Iran has an extreme and arid climate. It can get very hot in the daytime and cool down considerably at night. Long before electricity and air conditioning were invented, back when Iran was called Persia, staying cool in these conditions required ingenuity; that’s how windcatchers were born.
Windcatchers are a traditional Persian architectural design that creates natural ventilation in buildings. The basic design consists of a tower that rises from a building below, with openings at the top. Yazd, one of the largest cities in Iran, is known as the “City of Windcatchers.” It has a very hot and dry climate, perfect for this type of cooling device.
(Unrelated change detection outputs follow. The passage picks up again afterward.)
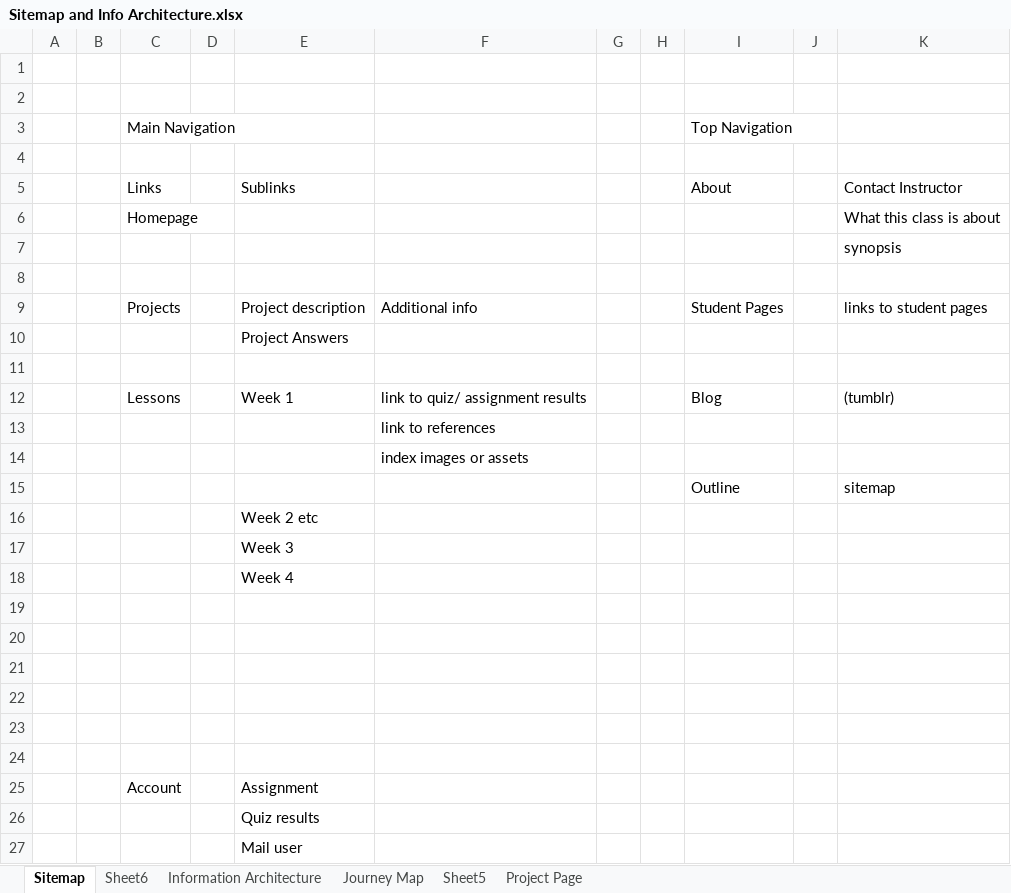
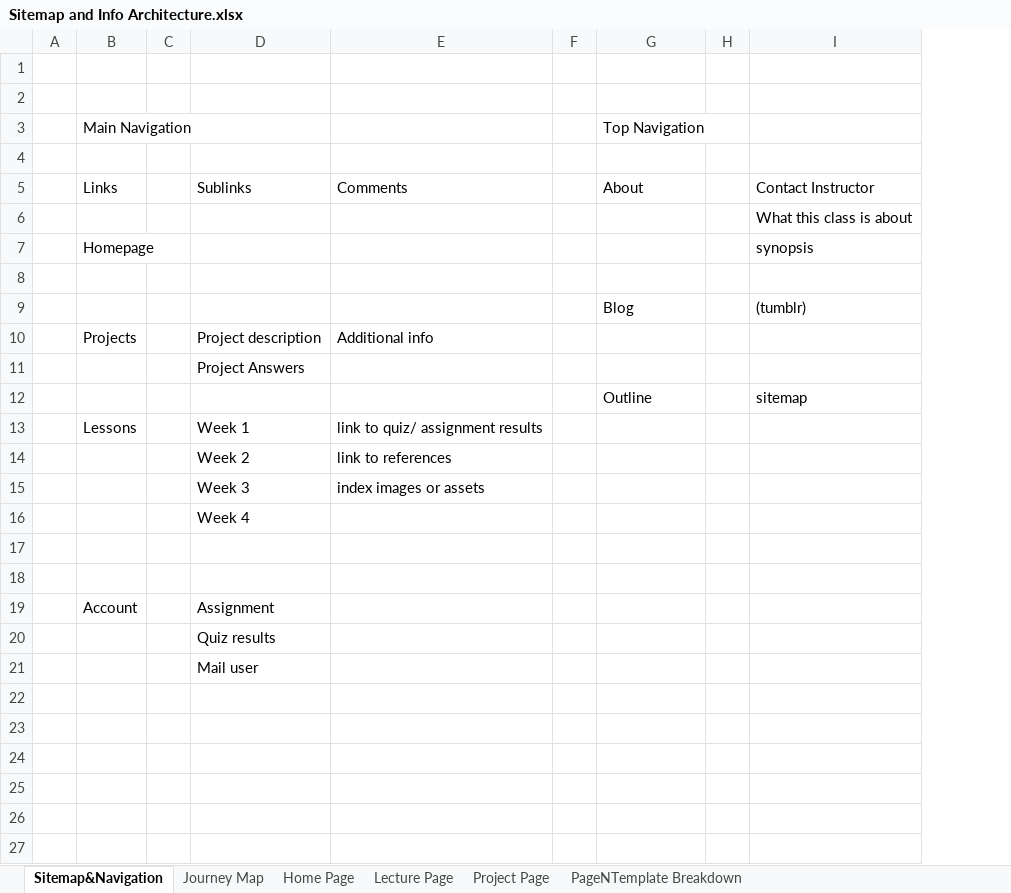
Before and after one commit to chrisbautista/icaf, an Excel workbook: project-files/Sitemap and Info Architecture.xlsx, sheet Sitemap&Navigation, drawn as a sheet; values as stored, in another font and other column widths than the file's, no cell formats; removed rows and columns are numbered as before the commit, all else as after; the diff names each change by its address in the sheet, - before the commit and + after, or states it on an @@ line.

Commit message:
Update Sitemap and Architecture File

```diff
--- a/project-files/Sitemap and Info Architecture.xlsx (sheet Sitemap&Navigation)
+++ b/project-files/Sitemap and Info Architecture.xlsx (sheet Sitemap&Navigation)
-sheet tab: Sitemap
+sheet tab: Sitemap&Navigation
-sheet tab: Sheet6
+sheet tab: PageNTemplate Breakdown
-sheet tab: Sheet5
+sheet tab: Home Page
-sheet tab: Information Architecture
+sheet tab: Lecture Page
@@ sheet tab order changed: Sitemap&Navigation | Journey Map | Home Page | Lecture Page | Project Page | PageNTemplate Breakdown @@
-column B, empty
-column H, empty
-E5: (empty)
+E5: Comments
-row 6:  |  | Homepage |  |  |  |  |  |  |  | What this class is about
-I6: synopsis
+I6: What this class is about
+row 7:  | Homepage |  |  |  |  |  |  | synopsis
+row 9:  |  |  |  |  |  | Blog |  | (tumblr)
-G10 (Top Navigation): Student Pages
+G10 (Top Navigation): (empty)
-I10: links to student pages
+I10: (empty)
-row 11: (empty)
-row 12:  |  | Lessons |  | Week 1 | link to quiz/ assignment results |  |  | Blog |  | (tumblr)
-row 13:  |  |  |  |  | link to references
-row 14:  |  |  |  |  | index images or assets
-row 16:  |  |  |  | Week 2 etc
-row 17:  |  |  |  | Week 3
+row 13:  | Lessons |  | Week 1 | link to quiz/ assignment results
+row 14:  |  |  | Week 2 | link to references
+row 15:  |  |  | Week 3 | index images or assets
-row 19: (empty)
-row 20: (empty)
-row 21: (empty)
-row 22: (empty)
```
Also changed, not shown: sheet Home Page, sheet Journey Map, sheet Project Page, sheet PageNTemplate Breakdown, cell formats, 1 other file.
Many old buildings in Yazd were built with magnificent windcatchers. The tower of Dolat Abad is the tallest existing windcatcher in Iran. It rises from a building in the 18th-century Dolat Abad Garden, a jewel of the city.
Yazd is also known for having a large network of qanats, which are underground channels that transfer water from a well to the surface. The windcatchers and qanats often worked together to create an amplified cooling effect.
Windcatchers work in one of three ways. The most common way is to cool the inside of a building. The tower has openings that face the wind and “catch” it, creating airflow inside the structure. When used in combination with a qanat, air is drawn down into the qanat tunnel and comes in contact with the cooler earth and cold water. The cooled air is drawn up through the windcatcher, which faces away from the prevailing wind—not only creating airflow, but also cooling the air.
In a windless environment, windcatchers operate like a solar chimney, allowing hot air, which is lighter, to flow upwards and escape out the top of the tower. Combined with thick adobe walls, windcatchers are surprisingly effective and able to chill lower-level spaces. Windcatchers can still be found throughout Iran and in several other countries in the Middle East and Persian Gulf.
Visit Iran withAtlas Obscura Trips
Ancient Persia, Modern Iran: Civilizations Old and New
On the overland route from Tehran to Shiraz, experience some of the oldest sites of civilization, tap into local secrets, and explore the myriad influences that have shaped Iran into one of the most fascinating and friendly nations on the planet. (And yes, most Americans can currently get visas!)